Goal of the exercise: Your result should be every line of the records below that contains the word "StandardScaler".

Records provided:
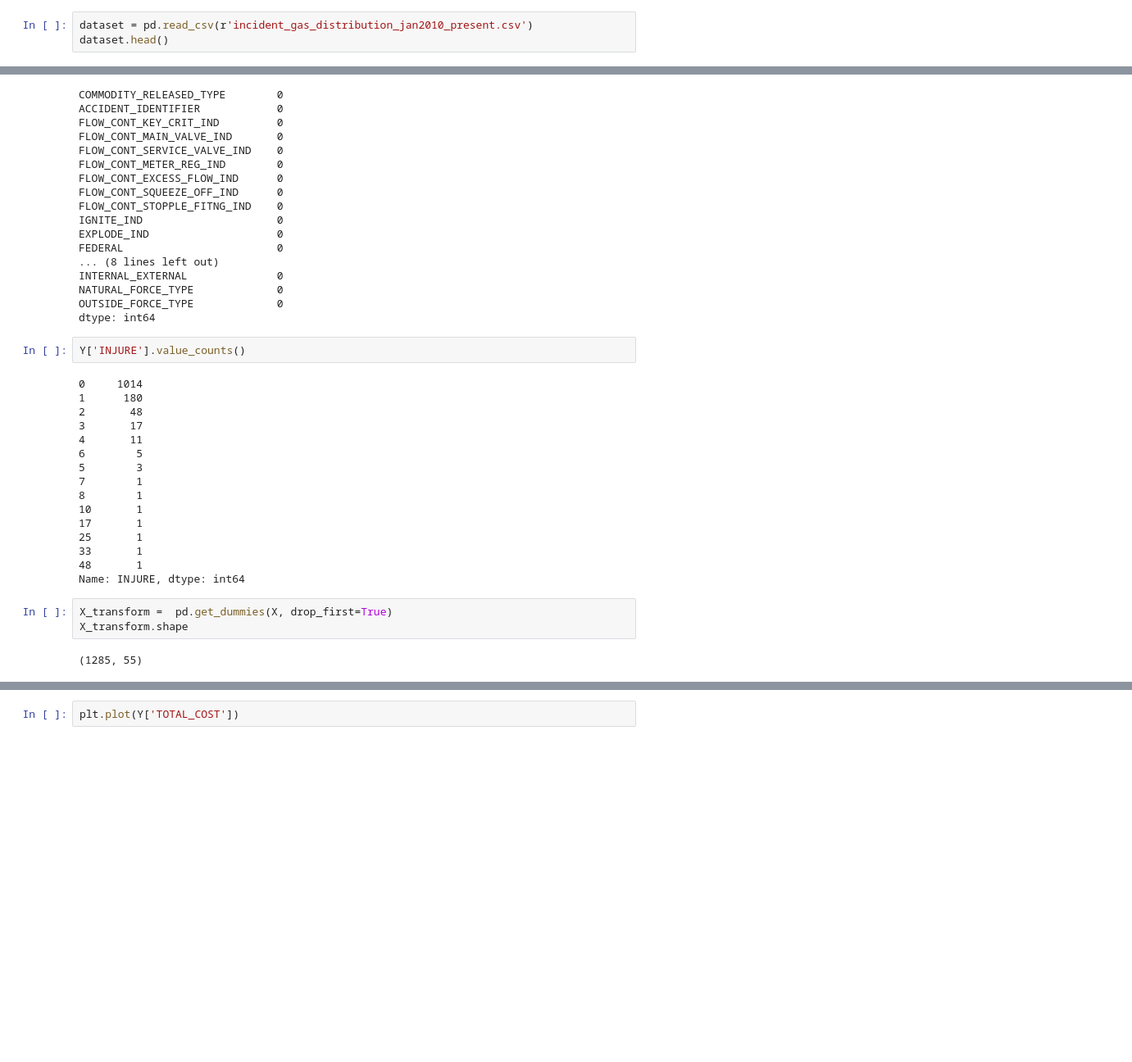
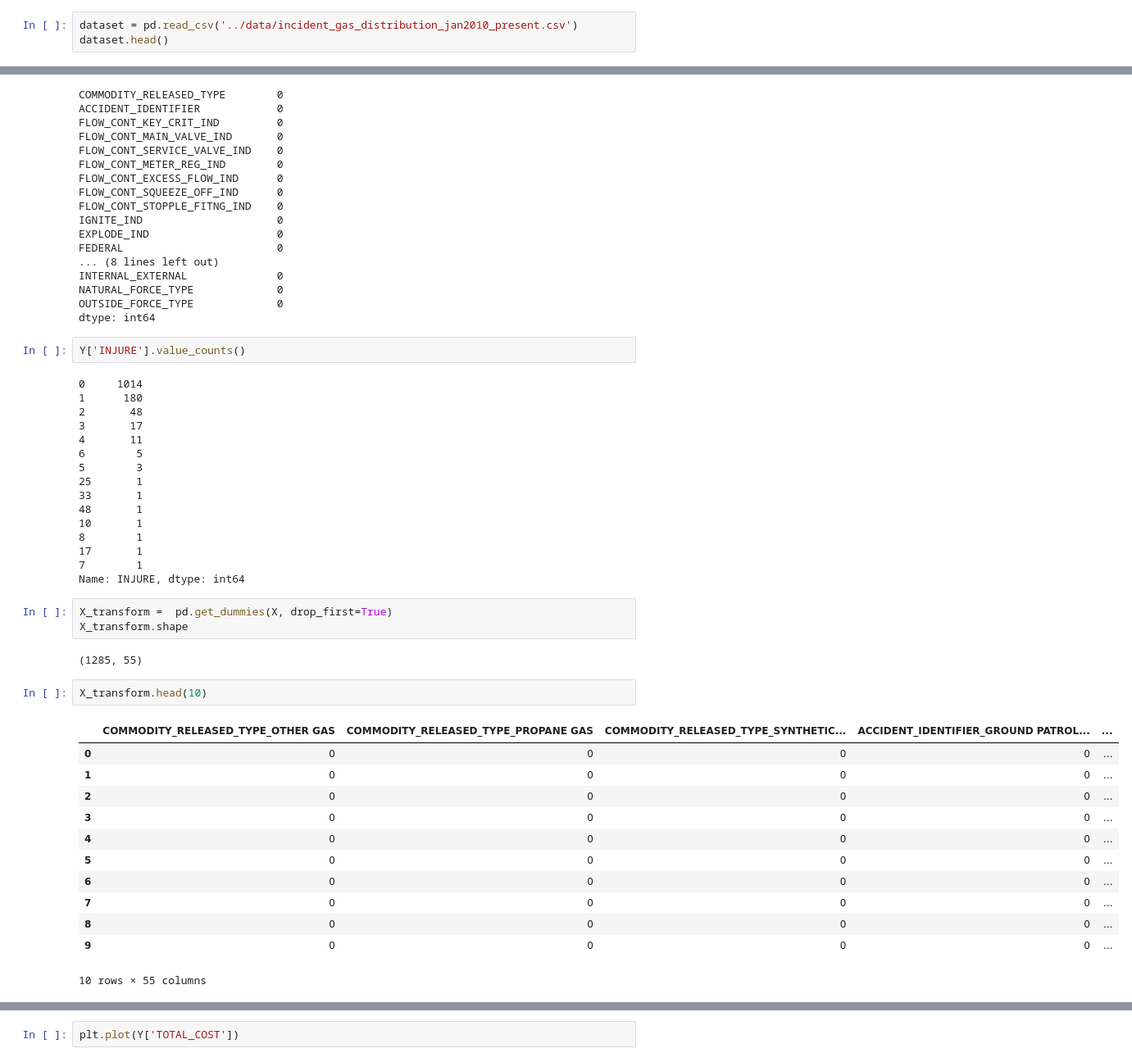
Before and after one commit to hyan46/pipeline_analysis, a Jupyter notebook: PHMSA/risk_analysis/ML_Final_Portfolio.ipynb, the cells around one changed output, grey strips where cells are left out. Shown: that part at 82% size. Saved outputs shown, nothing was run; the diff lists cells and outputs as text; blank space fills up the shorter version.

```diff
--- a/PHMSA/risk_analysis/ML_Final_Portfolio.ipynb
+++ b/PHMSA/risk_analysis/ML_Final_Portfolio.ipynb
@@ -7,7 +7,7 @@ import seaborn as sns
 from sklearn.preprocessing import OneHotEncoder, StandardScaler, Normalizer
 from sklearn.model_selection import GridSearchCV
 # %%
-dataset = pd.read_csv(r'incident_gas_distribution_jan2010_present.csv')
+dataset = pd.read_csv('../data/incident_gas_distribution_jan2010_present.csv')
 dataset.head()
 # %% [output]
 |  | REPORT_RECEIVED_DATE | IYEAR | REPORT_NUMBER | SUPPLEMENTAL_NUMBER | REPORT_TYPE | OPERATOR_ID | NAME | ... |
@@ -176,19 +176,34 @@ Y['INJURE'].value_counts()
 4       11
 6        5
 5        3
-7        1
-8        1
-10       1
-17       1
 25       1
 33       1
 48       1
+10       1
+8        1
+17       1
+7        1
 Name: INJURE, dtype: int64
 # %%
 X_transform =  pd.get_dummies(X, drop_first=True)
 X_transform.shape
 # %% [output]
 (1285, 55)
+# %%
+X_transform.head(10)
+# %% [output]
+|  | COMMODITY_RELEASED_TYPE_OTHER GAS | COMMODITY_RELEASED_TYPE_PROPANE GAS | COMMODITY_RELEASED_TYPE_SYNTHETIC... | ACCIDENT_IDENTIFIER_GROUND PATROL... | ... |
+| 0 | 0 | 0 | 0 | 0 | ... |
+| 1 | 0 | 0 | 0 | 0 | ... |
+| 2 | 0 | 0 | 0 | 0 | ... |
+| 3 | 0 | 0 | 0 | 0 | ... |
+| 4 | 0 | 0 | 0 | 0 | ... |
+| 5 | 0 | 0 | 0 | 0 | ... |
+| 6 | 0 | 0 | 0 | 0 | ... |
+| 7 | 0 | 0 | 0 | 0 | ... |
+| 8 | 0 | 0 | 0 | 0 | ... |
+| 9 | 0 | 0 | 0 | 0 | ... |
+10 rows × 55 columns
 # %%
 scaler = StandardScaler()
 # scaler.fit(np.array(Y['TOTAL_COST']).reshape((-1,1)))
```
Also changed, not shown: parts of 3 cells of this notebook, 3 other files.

Answer below:
 from sklearn.preprocessing import OneHotEncoder, StandardScaler, Normalizer
 scaler = StandardScaler()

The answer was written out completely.